Problem details> Give every line below again, exactly.

Task input>
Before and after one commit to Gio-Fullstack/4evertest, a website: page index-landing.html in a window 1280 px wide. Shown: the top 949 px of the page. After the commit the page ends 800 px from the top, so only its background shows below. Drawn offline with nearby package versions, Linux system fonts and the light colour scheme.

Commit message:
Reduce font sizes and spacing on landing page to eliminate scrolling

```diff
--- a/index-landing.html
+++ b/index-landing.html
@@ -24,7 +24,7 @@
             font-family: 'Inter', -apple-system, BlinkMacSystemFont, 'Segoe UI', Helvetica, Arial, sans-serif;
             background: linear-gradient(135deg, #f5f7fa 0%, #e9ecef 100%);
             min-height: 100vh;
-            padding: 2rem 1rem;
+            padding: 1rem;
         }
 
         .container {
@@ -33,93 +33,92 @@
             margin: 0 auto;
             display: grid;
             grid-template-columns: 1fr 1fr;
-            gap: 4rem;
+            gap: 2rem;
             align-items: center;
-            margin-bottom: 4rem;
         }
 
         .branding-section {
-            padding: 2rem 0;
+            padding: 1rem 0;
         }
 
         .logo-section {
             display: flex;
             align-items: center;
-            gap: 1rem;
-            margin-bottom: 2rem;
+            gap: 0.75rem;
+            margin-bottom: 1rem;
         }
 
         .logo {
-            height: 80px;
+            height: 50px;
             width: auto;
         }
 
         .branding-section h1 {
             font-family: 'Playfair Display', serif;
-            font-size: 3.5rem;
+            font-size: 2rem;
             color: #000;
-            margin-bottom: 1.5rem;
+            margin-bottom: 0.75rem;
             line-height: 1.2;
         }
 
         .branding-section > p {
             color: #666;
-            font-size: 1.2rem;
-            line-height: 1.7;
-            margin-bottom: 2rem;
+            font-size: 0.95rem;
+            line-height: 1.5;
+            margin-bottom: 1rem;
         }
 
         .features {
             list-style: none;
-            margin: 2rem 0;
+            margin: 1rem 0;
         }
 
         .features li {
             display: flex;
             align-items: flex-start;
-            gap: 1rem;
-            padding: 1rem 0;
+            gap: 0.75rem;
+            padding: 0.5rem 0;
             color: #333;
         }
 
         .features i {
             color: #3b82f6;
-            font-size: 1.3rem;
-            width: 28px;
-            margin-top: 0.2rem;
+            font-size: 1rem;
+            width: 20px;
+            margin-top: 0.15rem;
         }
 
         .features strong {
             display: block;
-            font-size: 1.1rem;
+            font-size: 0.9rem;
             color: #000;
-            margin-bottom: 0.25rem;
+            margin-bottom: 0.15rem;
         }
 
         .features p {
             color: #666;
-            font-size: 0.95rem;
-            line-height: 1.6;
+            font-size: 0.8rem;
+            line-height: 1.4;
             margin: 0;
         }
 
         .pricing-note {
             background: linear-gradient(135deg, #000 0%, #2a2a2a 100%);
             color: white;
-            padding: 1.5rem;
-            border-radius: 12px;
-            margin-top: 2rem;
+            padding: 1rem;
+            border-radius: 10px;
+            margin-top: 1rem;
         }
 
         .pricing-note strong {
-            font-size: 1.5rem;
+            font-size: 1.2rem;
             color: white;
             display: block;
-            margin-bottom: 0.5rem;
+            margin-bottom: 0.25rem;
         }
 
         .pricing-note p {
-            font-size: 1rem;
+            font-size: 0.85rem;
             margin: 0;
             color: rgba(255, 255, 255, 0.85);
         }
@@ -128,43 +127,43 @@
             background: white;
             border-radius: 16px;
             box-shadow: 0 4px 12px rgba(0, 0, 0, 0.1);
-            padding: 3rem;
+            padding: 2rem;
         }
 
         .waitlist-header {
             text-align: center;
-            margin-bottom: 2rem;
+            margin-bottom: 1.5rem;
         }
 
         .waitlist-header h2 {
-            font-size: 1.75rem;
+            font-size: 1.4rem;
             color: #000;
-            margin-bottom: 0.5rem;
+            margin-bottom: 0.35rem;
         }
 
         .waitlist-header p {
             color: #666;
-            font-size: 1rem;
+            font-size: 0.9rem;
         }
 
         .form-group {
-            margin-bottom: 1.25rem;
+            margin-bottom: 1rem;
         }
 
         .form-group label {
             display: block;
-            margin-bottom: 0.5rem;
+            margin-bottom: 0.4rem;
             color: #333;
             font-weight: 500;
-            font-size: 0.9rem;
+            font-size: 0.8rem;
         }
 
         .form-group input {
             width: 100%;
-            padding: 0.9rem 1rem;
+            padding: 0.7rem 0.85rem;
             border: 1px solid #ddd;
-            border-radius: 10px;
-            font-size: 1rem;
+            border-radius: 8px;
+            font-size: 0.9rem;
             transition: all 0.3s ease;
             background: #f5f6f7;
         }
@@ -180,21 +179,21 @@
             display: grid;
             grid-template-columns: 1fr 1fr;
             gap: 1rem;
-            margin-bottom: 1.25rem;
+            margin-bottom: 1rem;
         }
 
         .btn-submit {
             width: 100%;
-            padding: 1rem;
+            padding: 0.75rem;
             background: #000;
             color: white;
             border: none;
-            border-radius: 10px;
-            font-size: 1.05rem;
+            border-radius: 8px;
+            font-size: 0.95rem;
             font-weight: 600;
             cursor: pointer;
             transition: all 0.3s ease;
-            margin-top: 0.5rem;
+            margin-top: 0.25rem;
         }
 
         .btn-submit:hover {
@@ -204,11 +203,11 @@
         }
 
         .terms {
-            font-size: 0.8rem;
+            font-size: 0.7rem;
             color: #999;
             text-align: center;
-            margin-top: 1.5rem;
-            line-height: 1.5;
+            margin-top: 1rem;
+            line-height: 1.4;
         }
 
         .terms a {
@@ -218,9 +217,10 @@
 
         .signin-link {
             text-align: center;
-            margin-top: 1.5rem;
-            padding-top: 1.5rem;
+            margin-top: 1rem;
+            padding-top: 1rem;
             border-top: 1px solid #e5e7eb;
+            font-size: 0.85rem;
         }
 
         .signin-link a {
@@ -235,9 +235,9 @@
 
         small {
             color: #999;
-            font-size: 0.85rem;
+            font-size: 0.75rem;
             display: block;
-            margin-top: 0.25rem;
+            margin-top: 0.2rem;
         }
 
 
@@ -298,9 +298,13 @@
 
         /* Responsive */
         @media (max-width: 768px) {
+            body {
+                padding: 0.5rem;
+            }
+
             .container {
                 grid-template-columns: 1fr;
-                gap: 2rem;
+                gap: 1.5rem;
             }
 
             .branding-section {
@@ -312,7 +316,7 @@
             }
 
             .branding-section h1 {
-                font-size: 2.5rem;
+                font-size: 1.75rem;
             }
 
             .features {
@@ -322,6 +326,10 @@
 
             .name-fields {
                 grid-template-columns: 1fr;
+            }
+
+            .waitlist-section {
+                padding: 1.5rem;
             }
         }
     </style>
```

Response to this exercise>
Before and after one commit to Gio-Fullstack/4evertest, a website: page index-landing.html in a window 1280 px wide. Shown: the top 949 px of the page. After the commit the page ends 800 px from the top, so only its background shows below. Drawn offline with nearby package versions, Linux system fonts and the light colour scheme.

Commit message:
Reduce font sizes and spacing on landing page to eliminate scrolling

```diff
--- a/index-landing.html
+++ b/index-landing.html
@@ -24,7 +24,7 @@
             font-family: 'Inter', -apple-system, BlinkMacSystemFont, 'Segoe UI', Helvetica, Arial, sans-serif;
             background: linear-gradient(135deg, #f5f7fa 0%, #e9ecef 100%);
             min-height: 100vh;
-            padding: 2rem 1rem;
+            padding: 1rem;
         }
 
         .container {
@@ -33,93 +33,92 @@
             margin: 0 auto;
             display: grid;
             grid-template-columns: 1fr 1fr;
-            gap: 4rem;
+            gap: 2rem;
             align-items: center;
-            margin-bottom: 4rem;
         }
 
         .branding-section {
-            padding: 2rem 0;
+            padding: 1rem 0;
         }
 
         .logo-section {
             display: flex;
             align-items: center;
-            gap: 1rem;
-            margin-bottom: 2rem;
+            gap: 0.75rem;
+            margin-bottom: 1rem;
         }
 
         .logo {
-            height: 80px;
+            height: 50px;
             width: auto;
         }
 
         .branding-section h1 {
             font-family: 'Playfair Display', serif;
-            font-size: 3.5rem;
+            font-size: 2rem;
             color: #000;
-            margin-bottom: 1.5rem;
+            margin-bottom: 0.75rem;
             line-height: 1.2;
         }
 
         .branding-section > p {
             color: #666;
-            font-size: 1.2rem;
-            line-height: 1.7;
-            margin-bottom: 2rem;
+            font-size: 0.95rem;
+            line-height: 1.5;
+            margin-bottom: 1rem;
         }
 
         .features {
             list-style: none;
-            margin: 2rem 0;
+            margin: 1rem 0;
         }
 
         .features li {
             display: flex;
             align-items: flex-start;
-            gap: 1rem;
-            padding: 1rem 0;
+            gap: 0.75rem;
+            padding: 0.5rem 0;
             color: #333;
         }
 
         .features i {
             color: #3b82f6;
-            font-size: 1.3rem;
-            width: 28px;
-            margin-top: 0.2rem;
+            font-size: 1rem;
+            width: 20px;
+            margin-top: 0.15rem;
         }
 
         .features strong {
             display: block;
-            font-size: 1.1rem;
+            font-size: 0.9rem;
             color: #000;
-            margin-bottom: 0.25rem;
+            margin-bottom: 0.15rem;
         }
 
         .features p {
             color: #666;
-            font-size: 0.95rem;
-            line-height: 1.6;
+            font-size: 0.8rem;
+            line-height: 1.4;
             margin: 0;
         }
 
         .pricing-note {
             background: linear-gradient(135deg, #000 0%, #2a2a2a 100%);
             color: white;
-            padding: 1.5rem;
-            border-radius: 12px;
-            margin-top: 2rem;
+            padding: 1rem;
+            border-radius: 10px;
+            margin-top: 1rem;
         }
 
         .pricing-note strong {
-            font-size: 1.5rem;
+            font-size: 1.2rem;
             color: white;
             display: block;
-            margin-bottom: 0.5rem;
+            margin-bottom: 0.25rem;
         }
 
         .pricing-note p {
-            font-size: 1rem;
+            font-size: 0.85rem;
             margin: 0;
             color: rgba(255, 255, 255, 0.85);
         }
@@ -128,43 +127,43 @@
             background: white;
             border-radius: 16px;
             box-shadow: 0 4px 12px rgba(0, 0, 0, 0.1);
-            padding: 3rem;
+            padding: 2rem;
         }
 
         .waitlist-header {
             text-align: center;
-            margin-bottom: 2rem;
+            margin-bottom: 1.5rem;
         }
 
         .waitlist-header h2 {
-            font-size: 1.75rem;
+            font-size: 1.4rem;
             color: #000;
-            margin-bottom: 0.5rem;
+            margin-bottom: 0.35rem;
         }
 
         .waitlist-header p {
             color: #666;
-            font-size: 1rem;
+            font-size: 0.9rem;
         }
 
         .form-group {
-            margin-bottom: 1.25rem;
+            margin-bottom: 1rem;
         }
 
         .form-group label {
             display: block;
-            margin-bottom: 0.5rem;
+            margin-bottom: 0.4rem;
             color: #333;
             font-weight: 500;
-            font-size: 0.9rem;
+            font-size: 0.8rem;
         }
 
         .form-group input {
             width: 100%;
-            padding: 0.9rem 1rem;
+            padding: 0.7rem 0.85rem;
             border: 1px solid #ddd;
-            border-radius: 10px;
-            font-size: 1rem;
+            border-radius: 8px;
+            font-size: 0.9rem;
             transition: all 0.3s ease;
             background: #f5f6f7;
         }
@@ -180,21 +179,21 @@
             display: grid;
             grid-template-columns: 1fr 1fr;
             gap: 1rem;
-            margin-bottom: 1.25rem;
+            margin-bottom: 1rem;
         }
 
         .btn-submit {
             width: 100%;
-            padding: 1rem;
+            padding: 0.75rem;
             background: #000;
             color: white;
             border: none;
-            border-radius: 10px;
-            font-size: 1.05rem;
+            border-radius: 8px;
+            font-size: 0.95rem;
             font-weight: 600;
             cursor: pointer;
             transition: all 0.3s ease;
-            margin-top: 0.5rem;
+            margin-top: 0.25rem;
         }
 
         .btn-submit:hover {
@@ -204,11 +203,11 @@
         }
 
         .terms {
-            font-size: 0.8rem;
+            font-size: 0.7rem;
             color: #999;
             text-align: center;
-            margin-top: 1.5rem;
-            line-height: 1.5;
+            margin-top: 1rem;
+            line-height: 1.4;
         }
 
         .terms a {
@@ -218,9 +217,10 @@
 
         .signin-link {
             text-align: center;
-            margin-top: 1.5rem;
-            padding-top: 1.5rem;
+            margin-top: 1rem;
+            padding-top: 1rem;
             border-top: 1px solid #e5e7eb;
+            font-size: 0.85rem;
         }
 
         .signin-link a {
@@ -235,9 +235,9 @@
 
         small {
             color: #999;
-            font-size: 0.85rem;
+            font-size: 0.75rem;
             display: block;
-            margin-top: 0.25rem;
+            margin-top: 0.2rem;
         }
 
 
@@ -298,9 +298,13 @@
 
         /* Responsive */
         @media (max-width: 768px) {
+            body {
+                padding: 0.5rem;
+            }
+
             .container {
                 grid-template-columns: 1fr;
-                gap: 2rem;
+                gap: 1.5rem;
             }
 
             .branding-section {
@@ -312,7 +316,7 @@
             }
 
             .branding-section h1 {
-                font-size: 2.5rem;
+                font-size: 1.75rem;
             }
 
             .features {
@@ -322,6 +326,10 @@
 
             .name-fields {
                 grid-template-columns: 1fr;
+            }
+
+            .waitlist-section {
+                padding: 1.5rem;
             }
         }
     </style>
```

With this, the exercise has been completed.